If you’ve ever locked yourself out of your car or home, you know it’s a complicated situation. The first thing that comes to mind is to turn to someone to help you solve your problem. But if you can’t get a family member or friend to bring you a spare set of keys, your next resort may be to call a local locksmith.
When "local" is a really long distance
Consider this situation: A company located a long way from where you live chooses a name for its business that is very similar to the name used by a local locksmith. The company publishes its details in the phone book or on the Internet using a local phone number and address. When you call that number, you are connected to a call centre in another location.
You may be quoted a price for the job over the phone, but when the locksmith arrives, often in a vehicle with no sign indicating the name of a locksmith shop, he or she will ask for significantly more than the quoted price. The locksmith is also likely to tell you that he only accepts cash payments.
Some companies that present themselves as “local locksmiths” are listed numerous times in the same phone book but under different names. But calls made to each of these numbers connect to the same central number and are answered by operators in a distant location from where they dispatch untrained individuals to do the work.
Choosing a locksmith near me
What is the best way to choose an honest locksmith near me? Consider finding out which locksmiths are available before you need one, just as you would a plumber, electrician, or another service professional. This approach works well if you’re looking for someone to do security work around your home, such as installing locks on your exterior door or a safe in your bedroom.
But when it’s an emergency, if you’ve locked yourself out of your car and don’t have your keys, you don’t have much time to investigate.
Call family or friends to recommend one of these services.
If you find a locksmith in the phone book, on the Internet, or through a directory assistance service that lists a business address, confirm that the address belongs to the locksmith. Some dishonest companies list addresses with a street name or number to give the impression that they are local businesses. But the address maybe for another business or empty lots if they exist. You can verify the addresses through websites that allow you to check if the phone numbers match the addresses.
Some genuine locksmith companies do not publish an address either because they operate a “mobile” business or because they operate from a home address, and the locksmith does not wish to publish it. If you call a locksmith who does not post their address, ask why. If they reply that it is a “mobile” business, it will explain why the locksmith does not have a shop on the street.
Please write down the names, phone numbers, and addresses of several businesses for reference, so you have them handy if you don’t want to do the job with the first locksmith you call.
If you call a company and respond with a generic phrase such as “locksmith services” rather than a specific company name, be careful. Ask what the legal standing of the business is. If the person who answers refuses to answer, call another locksmith.
Before the locksmith begins work, ask for a quote for the total estimated labour and materials cost. In lock-outs, most legitimate locksmiths will give you an estimate of the total cost of the job.
Before you agree to have the locksmith do the job, ask about additional charges. Companies may charge extra for coming to do the job in the middle of the night.
Never sign a blank form to authorize work.
Find out if the locksmith offers a guarantee. If property damage occurs during the repair or the work is poorly done, the locksmith must guarantee their work.

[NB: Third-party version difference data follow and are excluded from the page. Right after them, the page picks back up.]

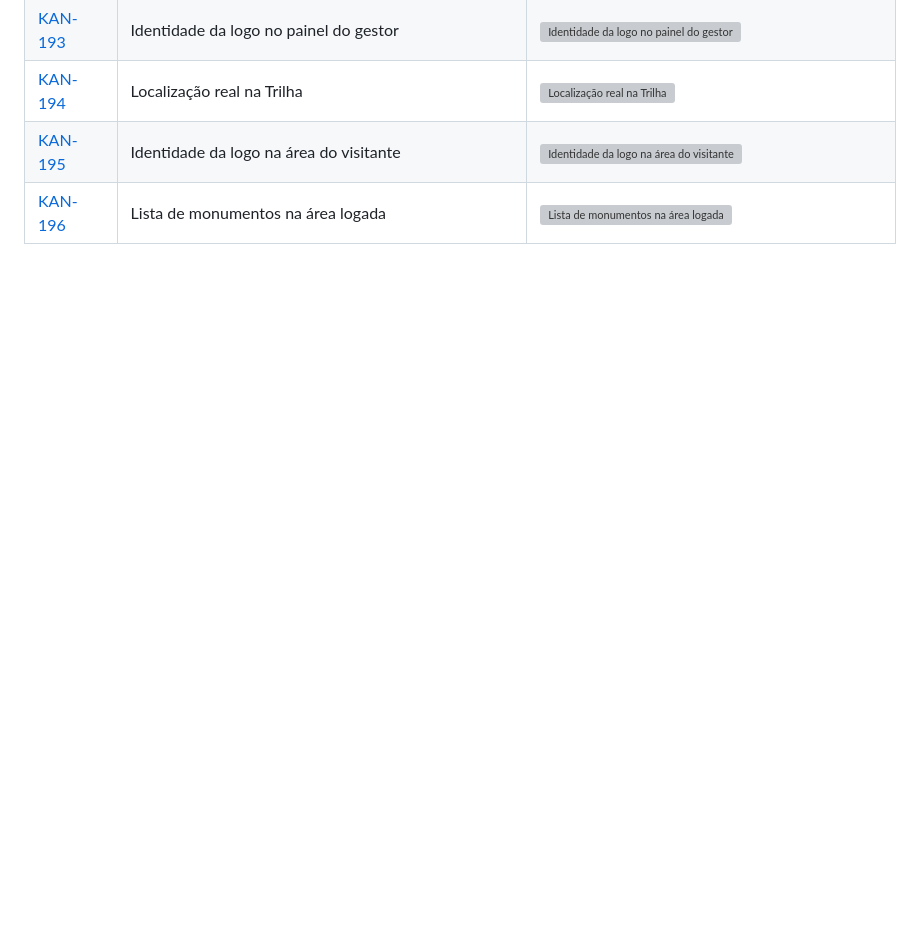
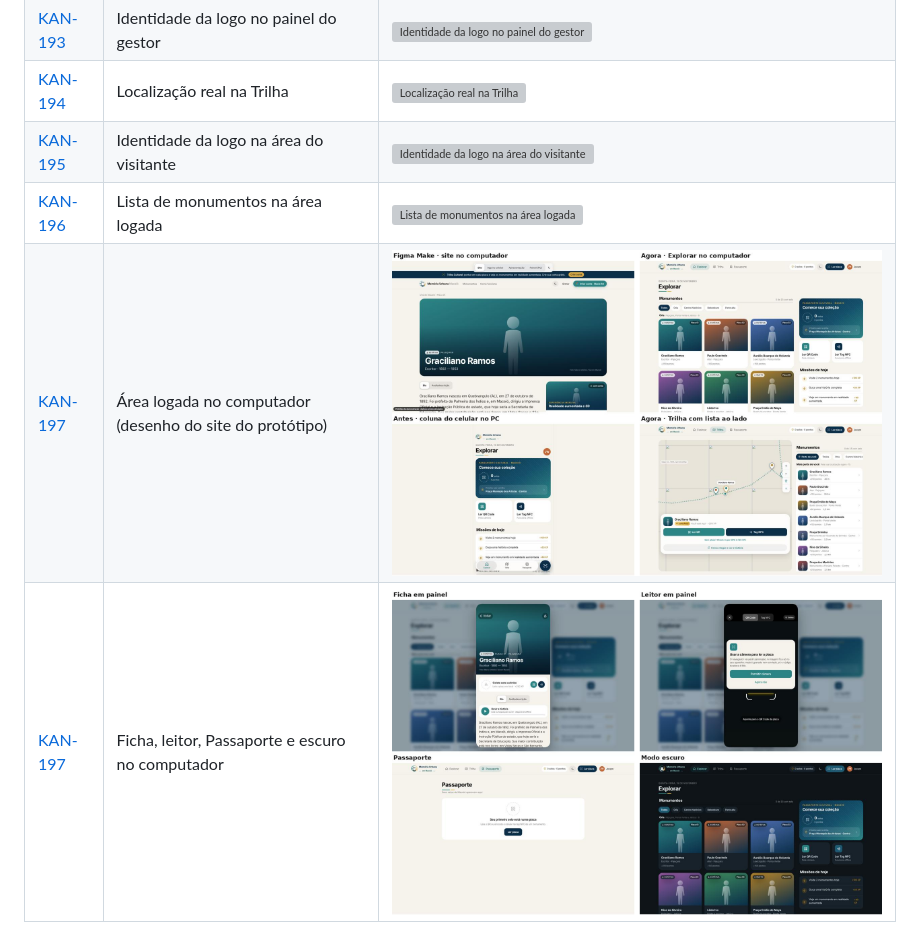
Before and after one commit to EneasDavid/memoria-urbana-maceio, a Markdown page: docs/evidencias/README.md, the part around the change. Rendered like a GitHub page; pictures changed too: docs/evidencias/ux-app-desktop-telas.jpg (added), docs/evidencias/ux-app-desktop.jpg (added); blank space fills up the shorter version; grey boxes are pictures that could not be loaded.

Commit message:
docs(evidencias): protótipo x área logada no computador (KAN-197)
Co-Authored-By: Claude Opus 5.5 <noreply@anthropic.com>
Claude-Session: https://claude.ai/code/session_018dCfpmVm2NzaRTGgCo6kQZ

```diff
--- a/docs/evidencias/README.md
+++ b/docs/evidencias/README.md
@@ -101,3 +101,5 @@ Prints usados nos comentários de "como foi feito" das tasks do Jira (projeto KA
 | [KAN-194](https://ic-team-yrsngn10.atlassian.net/browse/KAN-194) | Localização real na Trilha | ![Localização real na Trilha](ux-app-localizacao.jpg) |
 | [KAN-195](https://ic-team-yrsngn10.atlassian.net/browse/KAN-195) | Identidade da logo na área do visitante | ![Identidade da logo na área do visitante](ux-app-identidade.jpg) |
 | [KAN-196](https://ic-team-yrsngn10.atlassian.net/browse/KAN-196) | Lista de monumentos na área logada | ![Lista de monumentos na área logada](ux-app-lista-monumentos.jpg) |
+| [KAN-197](https://ic-team-yrsngn10.atlassian.net/browse/KAN-197) | Área logada no computador (desenho do site do protótipo) | ![Área logada no computador](ux-app-desktop.jpg) |
+| [KAN-197](https://ic-team-yrsngn10.atlassian.net/browse/KAN-197) | Ficha, leitor, Passaporte e escuro no computador | ![Telas no computador](ux-app-desktop-telas.jpg) |
```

When the locksmith arrives, ask for identification, including a business card and, where applicable, a locksmith’s license. In addition to checking the locksmith’s business card, check the company name’s invoice and see if the locksmith’s vehicle is marked with a name that matches the name on the business card or invoice.
Keep in mind that the locksmith will also ask for your identification. A reliable locksmith should confirm your identity before doing the work to ensure that you are the property owner.
Some locksmiths can do quick or emergency work from a car, but most locksmiths will arrive in a utility vehicle marked with the company name.
When the locksmith completes the job, ask for an invoice detailing materials, labour, distance charge, and the service visit’s price. This applies whether you need a locksmith for a one-time job or you want to hire a locksmith for several jobs in succession. You should have the information that allows you to trust your locksmith because you don’t want just anyone to access the locks on your home, car, or business.
If it happens again
When you have found an honest locksmith, keep the name and contact information in your wallet and write it down in your home or work address book. Also, to save yourself time and trouble the next time you need a locksmith’s service, you can record this information on your home phone or mobile phone. So next time when you need a “locksmith near me“, you know which one to call.